--- WORK TASK ---
Take every line from the listing below that includes "möglichst" and copy it.
===============
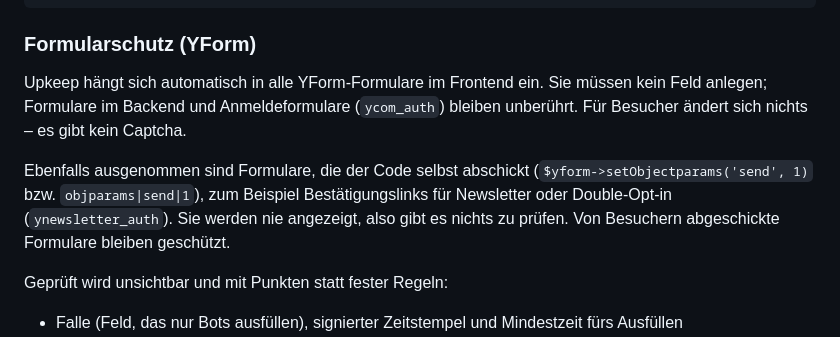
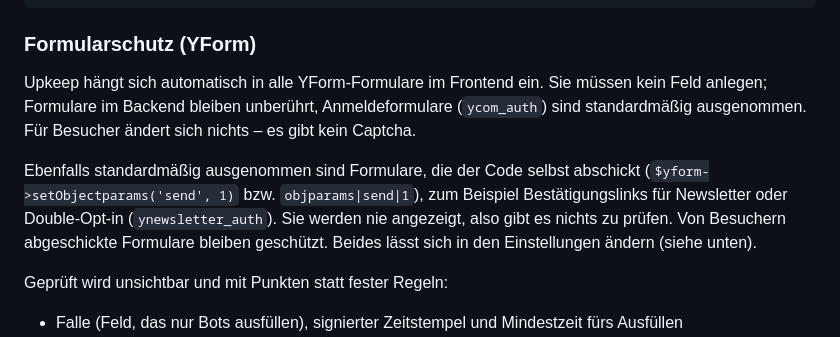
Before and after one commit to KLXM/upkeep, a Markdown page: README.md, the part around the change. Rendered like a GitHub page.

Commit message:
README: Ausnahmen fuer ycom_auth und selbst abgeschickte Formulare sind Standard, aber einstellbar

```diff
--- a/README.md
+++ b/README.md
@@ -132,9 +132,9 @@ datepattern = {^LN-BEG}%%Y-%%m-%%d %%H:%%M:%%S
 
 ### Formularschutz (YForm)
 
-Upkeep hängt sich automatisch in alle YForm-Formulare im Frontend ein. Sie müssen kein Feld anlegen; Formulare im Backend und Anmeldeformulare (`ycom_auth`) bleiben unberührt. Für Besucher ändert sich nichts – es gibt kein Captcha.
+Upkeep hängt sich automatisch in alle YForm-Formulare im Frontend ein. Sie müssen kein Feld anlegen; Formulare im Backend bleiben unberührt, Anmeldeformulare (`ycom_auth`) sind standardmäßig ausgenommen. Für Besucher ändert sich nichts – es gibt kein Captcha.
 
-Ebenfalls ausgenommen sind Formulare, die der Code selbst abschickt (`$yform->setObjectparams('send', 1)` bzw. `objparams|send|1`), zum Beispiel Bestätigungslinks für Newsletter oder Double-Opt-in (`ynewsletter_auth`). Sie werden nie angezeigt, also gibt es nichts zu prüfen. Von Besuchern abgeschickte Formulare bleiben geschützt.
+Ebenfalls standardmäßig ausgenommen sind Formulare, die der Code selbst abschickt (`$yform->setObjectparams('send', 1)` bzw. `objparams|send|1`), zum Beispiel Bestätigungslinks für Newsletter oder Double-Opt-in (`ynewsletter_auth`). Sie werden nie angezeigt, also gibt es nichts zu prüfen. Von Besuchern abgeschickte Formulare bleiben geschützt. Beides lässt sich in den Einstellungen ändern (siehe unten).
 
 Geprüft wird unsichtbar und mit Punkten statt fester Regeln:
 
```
===============
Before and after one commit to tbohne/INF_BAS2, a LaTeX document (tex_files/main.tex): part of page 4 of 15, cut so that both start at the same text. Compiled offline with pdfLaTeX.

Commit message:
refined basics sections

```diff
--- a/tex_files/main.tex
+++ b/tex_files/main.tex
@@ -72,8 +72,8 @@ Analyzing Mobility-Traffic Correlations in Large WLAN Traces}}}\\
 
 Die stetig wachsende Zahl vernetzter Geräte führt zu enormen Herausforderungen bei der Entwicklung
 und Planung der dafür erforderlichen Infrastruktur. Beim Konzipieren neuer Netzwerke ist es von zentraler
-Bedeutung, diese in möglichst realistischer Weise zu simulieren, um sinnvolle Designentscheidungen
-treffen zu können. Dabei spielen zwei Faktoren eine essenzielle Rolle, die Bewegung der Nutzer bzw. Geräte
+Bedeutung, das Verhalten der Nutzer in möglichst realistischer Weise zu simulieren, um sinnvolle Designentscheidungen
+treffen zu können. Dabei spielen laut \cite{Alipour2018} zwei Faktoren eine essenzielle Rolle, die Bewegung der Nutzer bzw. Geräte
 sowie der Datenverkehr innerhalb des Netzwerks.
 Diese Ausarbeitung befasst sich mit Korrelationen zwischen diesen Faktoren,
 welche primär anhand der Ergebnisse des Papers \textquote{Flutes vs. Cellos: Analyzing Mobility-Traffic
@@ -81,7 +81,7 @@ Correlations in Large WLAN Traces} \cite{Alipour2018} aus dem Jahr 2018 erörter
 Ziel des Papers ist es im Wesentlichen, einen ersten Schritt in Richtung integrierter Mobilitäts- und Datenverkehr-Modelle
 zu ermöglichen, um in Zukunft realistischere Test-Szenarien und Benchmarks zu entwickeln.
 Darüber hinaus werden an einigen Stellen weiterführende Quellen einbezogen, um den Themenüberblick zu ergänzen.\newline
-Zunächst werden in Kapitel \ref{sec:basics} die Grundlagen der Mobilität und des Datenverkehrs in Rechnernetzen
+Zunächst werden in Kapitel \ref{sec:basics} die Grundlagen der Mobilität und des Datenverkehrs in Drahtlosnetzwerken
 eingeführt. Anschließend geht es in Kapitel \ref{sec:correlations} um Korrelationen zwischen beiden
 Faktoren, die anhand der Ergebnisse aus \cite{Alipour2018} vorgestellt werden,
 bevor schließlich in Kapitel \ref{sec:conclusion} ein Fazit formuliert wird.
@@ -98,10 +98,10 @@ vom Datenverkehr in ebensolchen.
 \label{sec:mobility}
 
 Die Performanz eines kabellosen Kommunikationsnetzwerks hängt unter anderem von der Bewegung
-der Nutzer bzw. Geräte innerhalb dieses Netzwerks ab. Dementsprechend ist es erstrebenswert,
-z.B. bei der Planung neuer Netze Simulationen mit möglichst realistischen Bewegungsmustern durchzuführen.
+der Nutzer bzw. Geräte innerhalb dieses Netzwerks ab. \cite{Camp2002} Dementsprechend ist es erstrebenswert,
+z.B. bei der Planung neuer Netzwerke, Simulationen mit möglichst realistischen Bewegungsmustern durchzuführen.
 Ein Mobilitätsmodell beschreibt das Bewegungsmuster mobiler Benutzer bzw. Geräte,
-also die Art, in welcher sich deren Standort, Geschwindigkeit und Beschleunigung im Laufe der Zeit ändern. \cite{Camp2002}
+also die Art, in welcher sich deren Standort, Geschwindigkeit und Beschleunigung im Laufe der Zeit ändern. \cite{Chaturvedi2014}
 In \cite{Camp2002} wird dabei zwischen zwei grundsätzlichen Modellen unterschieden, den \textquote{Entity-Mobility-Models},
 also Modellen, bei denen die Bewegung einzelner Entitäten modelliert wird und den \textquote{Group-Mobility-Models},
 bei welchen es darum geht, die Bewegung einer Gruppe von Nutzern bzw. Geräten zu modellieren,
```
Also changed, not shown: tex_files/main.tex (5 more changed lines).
===============
--- RESULT OF THE EXERCISE ---
-Bedeutung, diese in möglichst realistischer Weise zu simulieren, um sinnvolle Designentscheidungen
+Bedeutung, das Verhalten der Nutzer in möglichst realistischer Weise zu simulieren, um sinnvolle Designentscheidungen
-z.B. bei der Planung neuer Netze Simulationen mit möglichst realistischen Bewegungsmustern durchzuführen.
+z.B. bei der Planung neuer Netzwerke, Simulationen mit möglichst realistischen Bewegungsmustern durchzuführen.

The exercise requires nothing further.